The Cedar Creek Ecosystem Science Reserve itself is a nine square mile tract of land 35 miles north of the Twin Cities. Because of its fortunate location in mid-continent at the triple meeting point of three great biomes of North America, it carries much of the continent’s biological heritage. Cedar Creek is endowed with a diverse mosaic of prairie, savanna, sedge meadows, bogs, open water, forests, and even abandoned agricultural fields. Its large size, great natural diversity, and uniform soil substrate make it ideal for ecosystem studies. To learn more detailed information about experiments, researchers, and the Cedar Creek area please visit our website at www.cedarcreek.umn.edu.

To apply for any of the above intern positions please visit our website, http://z.umn.edu/ccjobs. The deadline for application submission is February 19 th or 26 th (depending on position). For any questions regarding the internships or application please email ccintern@umn.edu.

Footprints on the James 2016

The mighty James. The river where our commonwealth and country were born. How  has this river shaped who we are? How have we shaped the river?  Join biologists, historians and outdoor experts on an expedition through time and the James River watershed to explore these questions first hand.  Living outdoors and traveling by canoe, batteau, raft, and sea kayak we will trace the path of a raindrop from the piedmont to the tidewater over three weeks, examining the intersection of human and natural history as we travel.
Students will receive 4 upper level Biology credits, including a lab credit, training in outdoor living skills and safe river and backcountry travel techniques. Enrollment limited to 10. Faculty to student ratio 1:5. Est. cost is $500 for food, accommodations, and non-personal equipment, plus 4 credits tuition. Partial merit-based scholarships are available.

For application information: carrdf@vcu.edu or:

www.facebook.com/FootprintsontheJames www.footprintsonthejames.vcu.edu

REU Opportunities: Mountain Lake Biological Station

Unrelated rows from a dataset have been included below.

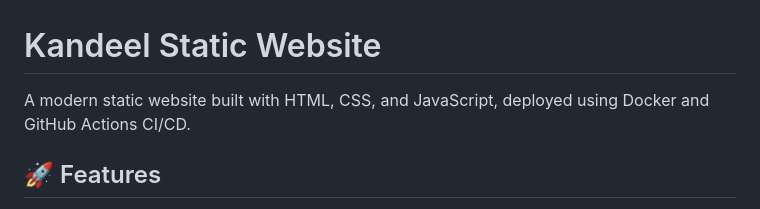
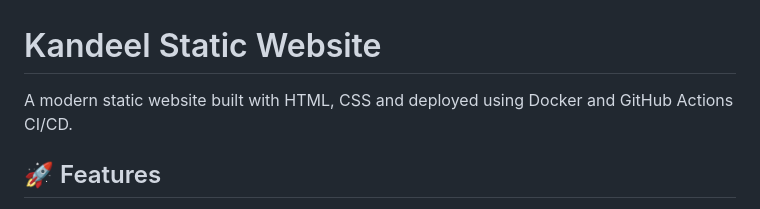
Before and after one commit to Mostafa-Kandeel/Project_CI, a Markdown page: README.md, the part around the change. Rendered like a GitHub page.

```diff
--- a/README.md
+++ b/README.md
@@ -1,6 +1,6 @@
 # Kandeel Static Website
 
-A modern static website built with HTML, CSS, and JavaScript, deployed using Docker and GitHub Actions CI/CD.
+A modern static website built with HTML, CSS and deployed using Docker and GitHub Actions CI/CD.
 
 ## 🚀 Features
 
```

Mountain Lake Biological Station (University of Virginia) announces its 2016 summer program of field-based undergraduate and graduate-level credit courses offered by nationally recruited faculty, and its NSF REU undergraduate research internship program, now in its 24th year.


Summer Courses:      mlbs.org/summercourses

·         Plant Diversity and Conservation

·         Field Herpetology

·         Science Writing

·         Field Biology of Fishes

·         Field Biology of Fungi

Financial aid available for undergraduate and graduate students.


Summer REU Internships:      mlbs.org/reuprogram

REU participants are recruited from around the country for a unique 10-week learning and living research experience in the southern Appalachian Mountains. Students conduct independent research in field ecology, evolution, behavior and physiology under the supervision of station scientists. REUs are paid internships that include room and board, travel, and a $5,250 stipend.

Program dates: May 23 – July 29

Application deadline February 20

Conservation Fellowship Opportunity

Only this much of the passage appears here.